I am writing today as a multifocal motor neuropathy patient who is prescribed intravenous immune globulin, as well as the founder and president of the Neuropathy Action Foundation (NAF). The NAF is dedicated to ensuring neuropathy patients obtain the necessary resources and tools to access individualized treatment to improve their quality of life. I am extremely concerned about how, in recent years, health plans have been targeting certain chronically ill patients by charging them more for their lifesaving and limb-saving medications and therapies.
Many health plans have created “specialty tier” cost structures, a form of coinsurance that dramatically increases prescription copayments for chronically ill patients. Rather than paying a flat rate for medication, patients with medications on specialty tiers can pay coinsurance of up to 35 percent of the total cost of the drugs. For some patients, that can cost up to $3,000 per month.
Specialty tiers are prescription drug formulary management tools that insurers use to limit their liability and increase the beneficiaries’ share of the costs of certain prescription drugs (sometimes referred to as specialty drugs). These specialty drugs are typically used to treat complex, chronic conditions and are either injected or infused. They may require refrigeration, compounding or other “special” handling. These drugs often do not have generic alternatives and are the only drug available, leaving patients with no effective alternative therapy.
Although any patient might be affected by coinsurance, those patients most affected include those living with specific conditions such as cancer, multiple sclerosis, hemophilia, primary immune deficiencies and certain neuropathies. Health insurance is a means by which health risk is spread across a pool of payers. Yet, when certain serious illnesses like the ones mentioned above strike, patients are singled out or discriminated against for much higher out-of-pocket costs. This practice is appalling and negates the very reason they had been paying for insurance in the first place: to be protected from financial hardship should they become ill.

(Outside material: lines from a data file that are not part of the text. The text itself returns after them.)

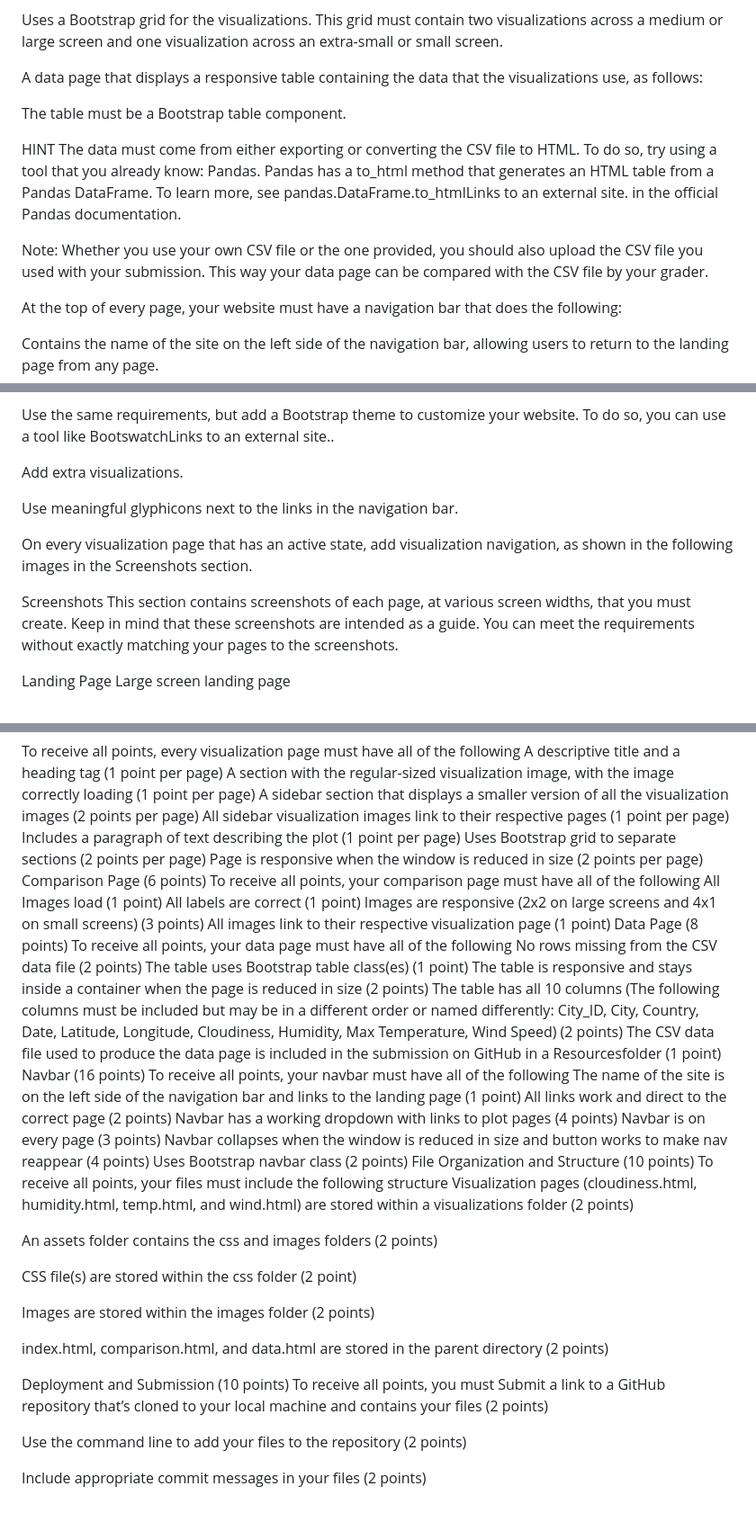
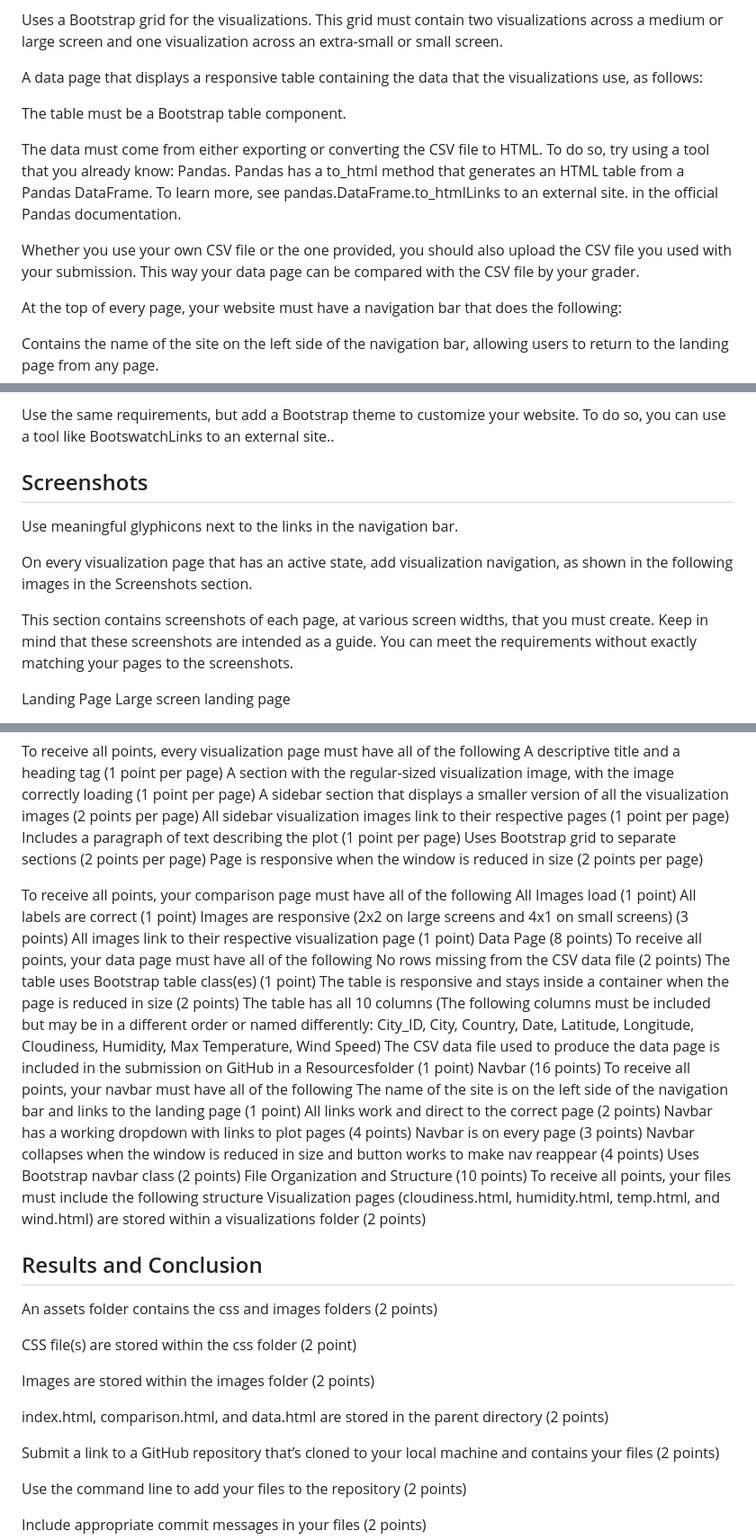
Before and after one commit to tannerhorton/latitude_weather_web_visual, a Markdown page: README.md, 3 parts joined by grey strips. Shown: that part at 90% size. Rendered like a GitHub page; blank space fills up the shorter version.

```diff
--- a/README.md
+++ b/README.md
@@ -97,10 +80,9 @@ A data page that displays a responsive table containing the data that the visual
 
 The table must be a Bootstrap table component.
 
-HINT
 The data must come from either exporting or converting the CSV file to HTML. To do so, try using a tool that you already know: Pandas. Pandas has a to_html method that generates an HTML table from a Pandas DataFrame. To learn more, see pandas.DataFrame.to_htmlLinks to an external site. in the official Pandas documentation.
 
-Note: Whether you use your own CSV file or the one provided, you should also upload the CSV file you used with your submission. This way your data page can be compared with the CSV file by your grader.
+Whether you use your own CSV file or the one provided, you should also upload the CSV file you used with your submission. This way your data page can be compared with the CSV file by your grader.
 
 At the top of every page, your website must have a navigation bar that does the following:
 
@@ -122,13 +104,11 @@ Use the same requirements but a different dataset to make it your own.
 
 Use the same requirements, but add a Bootstrap theme to customize your website. To do so, you can use a tool like BootswatchLinks to an external site..
 
-Add extra visualizations.
-
+## Screenshots
 Use meaningful glyphicons next to the links in the navigation bar.
 
 On every visualization page that has an active state, add visualization navigation, as shown in the following images in the Screenshots section.
 
-Screenshots
 This section contains screenshots of each page, at various screen widths, that you must create. Keep in mind that these screenshots are intended as a guide. You can meet the requirements without exactly matching your pages to the screenshots.
 
 Landing Page
@@ -180,7 +160,7 @@ All sidebar visualization images link to their respective pages (1 point per pag
 Includes a paragraph of text describing the plot (1 point per page)
 Uses Bootstrap grid to separate sections (2 points per page)
 Page is responsive when the window is reduced in size (2 points per page)
-Comparison Page (6 points)
+
 To receive all points, your comparison page must have all of the following
 All Images load (1 point)
 All labels are correct (1 point)
@@ -191,7 +171,7 @@ To receive all points, your data page must have all of the following
 No rows missing from the CSV data file (2 points)
 The table uses Bootstrap table class(es) (1 point)
 The table is responsive and stays inside a container when the page is reduced in size (2 points)
-The table has all 10 columns (The following columns must be included but may be in a different order or named differently: City_ID, City, Country, Date, Latitude, Longitude, Cloudiness, Humidity, Max Temperature, Wind Speed) (2 points)
+The table has all 10 columns (The following columns must be included but may be in a different order or named differently: City_ID, City, Country, Date, Latitude, Longitude, Cloudiness, Humidity, Max Temperature, Wind Speed)
 The CSV data file used to produce the data page is included in the submission on GitHub in a Resourcesfolder (1 point)
 Navbar (16 points)
 To receive all points, your navbar must have all of the following
@@ -205,6 +185,7 @@ File Organization and Structure (10 points)
 To receive all points, your files must include the following structure
 Visualization pages (cloudiness.html, humidity.html, temp.html, and wind.html) are stored within a visualizations folder (2 points)
 
+## Results and Conclusion
 An assets folder contains the css and images folders (2 points)
 
 CSS file(s) are stored within the css folder (2 point)
@@ -213,8 +194,6 @@ Images are stored within the images folder (2 points)
 
 index.html, comparison.html, and data.html are stored in the parent directory (2 points)
 
-Deployment and Submission (10 points)
-To receive all points, you must
 Submit a link to a GitHub repository that’s cloned to your local machine and contains your files (2 points)
 
 Use the command line to add your files to the repository (2 points)
```
Also changed, not shown: other parts of README.md (+6 -23 lines).
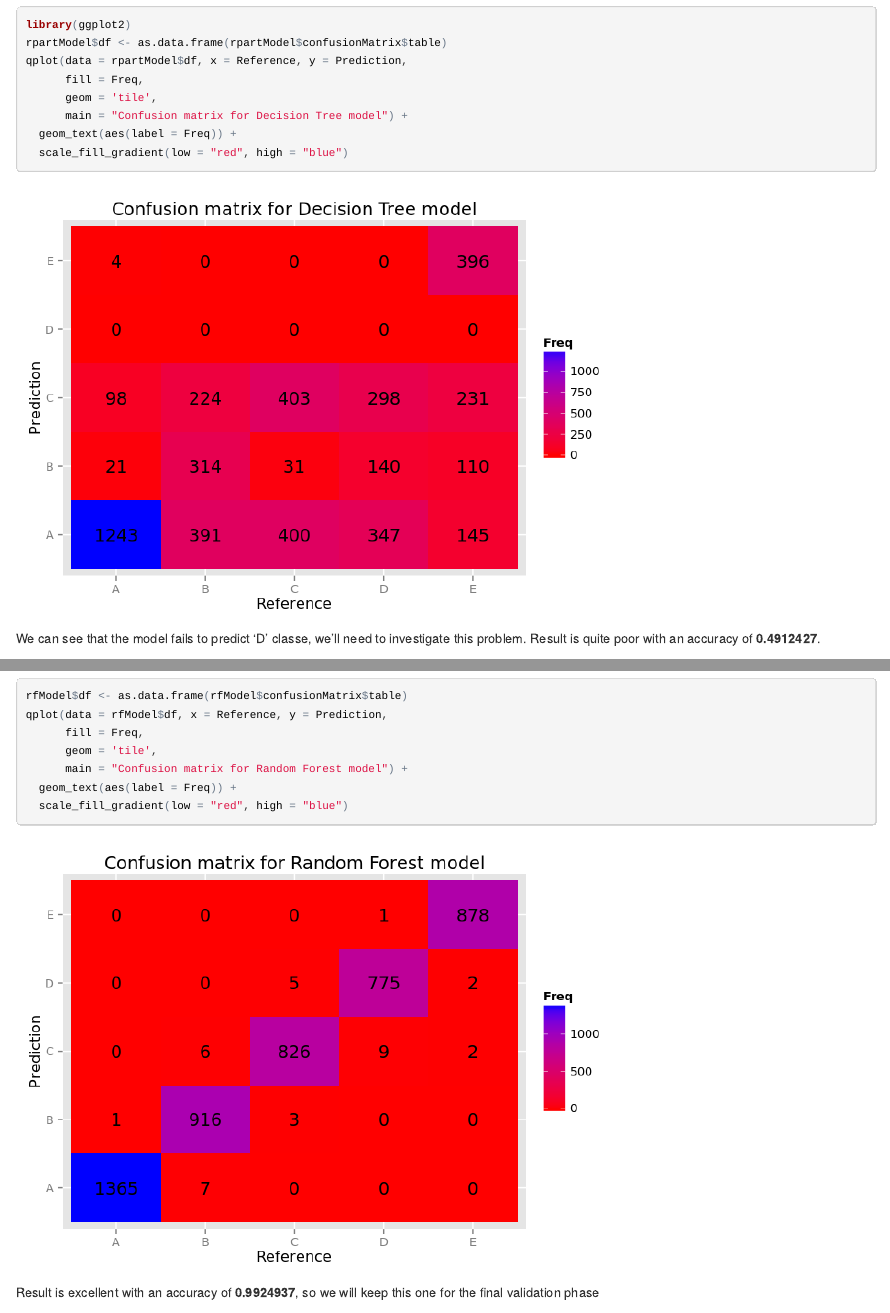
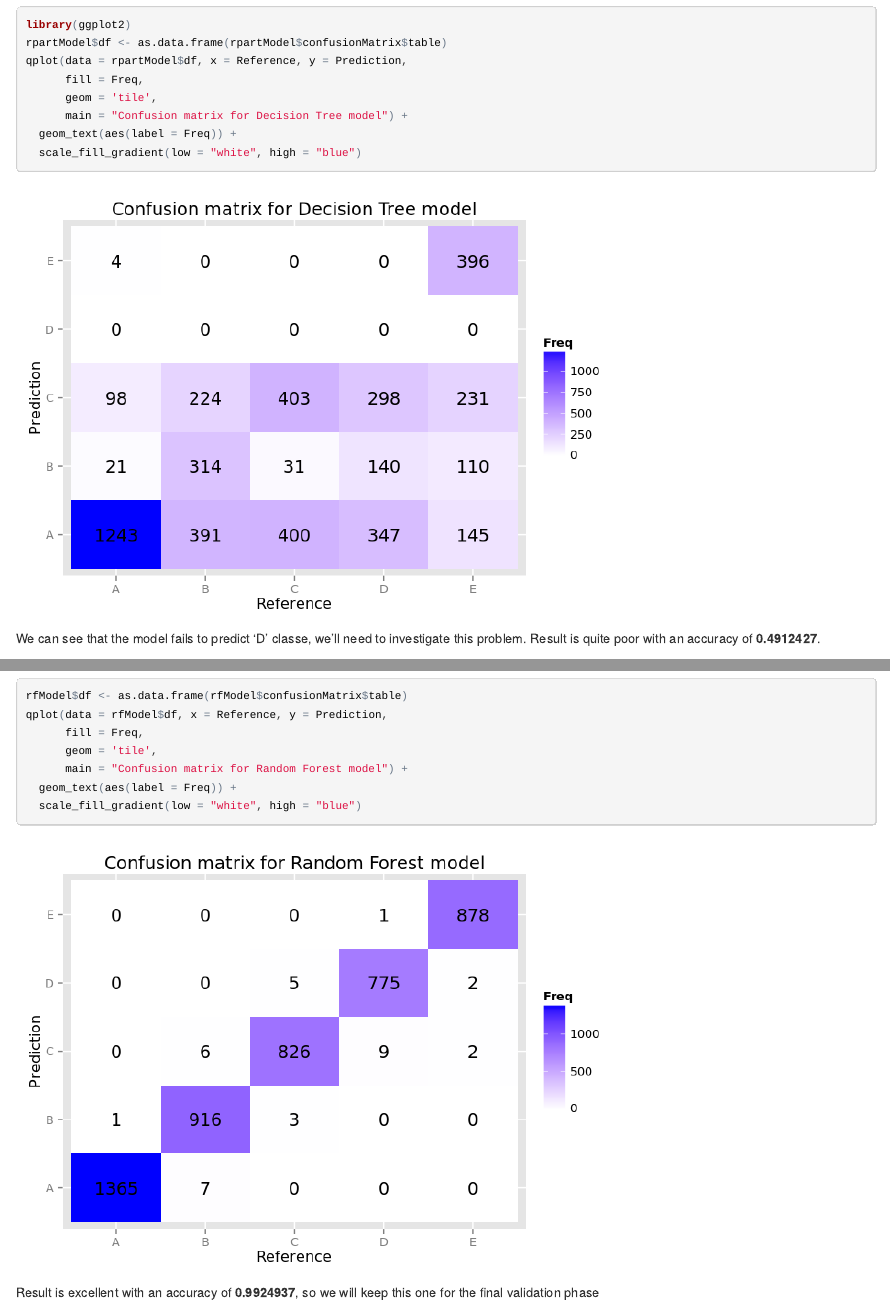
Before and after one commit to geraudster/datasciencecoursera, an R Markdown document (predmachlearn/project/predictExercices.Rmd): the page in a window 1100 px wide, from 4320 px down, and a second part further down, joined at a grey line. The pictures show the output file predmachlearn/project/predictExercices.html that the author committed with the source, opened offline.

Commit message:
fix color scales

````diff
--- a/predmachlearn/project/predictExercices.Rmd
+++ b/predmachlearn/project/predictExercices.Rmd
@@ -109,7 +109,7 @@ qplot(data = rpartModel$df, x = Reference, y = Prediction,
       geom = 'tile',
       main = "Confusion matrix for Decision Tree model") +
   geom_text(aes(label = Freq)) +
-  scale_fill_gradient(low = "red", high = "blue")
+  scale_fill_gradient(low = "white", high = "blue")
 ```
 
 We can see that the model fails to predict 'D' classe, we'll need to investigate this problem.
@@ -138,7 +138,7 @@ qplot(data = rfModel$df, x = Reference, y = Prediction,
       geom = 'tile',
       main = "Confusion matrix for Random Forest model") +
   geom_text(aes(label = Freq)) +
-  scale_fill_gradient(low = "red", high = "blue")
+  scale_fill_gradient(low = "white", high = "blue")
 ```
 
 Result is excellent with an accuracy of **`r rfModel$confusionMatrix$overall[1]`**, so we will
````
Also changed, not shown: predmachlearn/project/predictExercices.html, predmachlearn/project/predictExercices.md, predmachlearn/project/predictExercices_files/figure-html/unnamed-chunk-7-1.png, predmachlearn/project/predictExercices_files/figure-html/unnamed-chunk-9-1.png.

Specialty tiers are discriminatory because they apply a totally different benefit structure to certain medicines that patients with particular diseases need. By selectively applying high cost-sharing requirements to these drugs, while requiring lower, fixed copayment requirements for other drugs, plans that use specialty tiers force certain patients who suffer from certain diseases to pay much more.
The financial burden of paying for prescription drugs could be a strain for anyone, but it has a potentially devastating impact for those living with chronic conditions. The increased financial burden jeopardizes the financial solvency of entire families and jeopardizes the ability of some patients to take their necessary medications. No one should have to choose between taking life-sustaining medication and paying rent or providing food for their children.
What are your thoughts in this issue?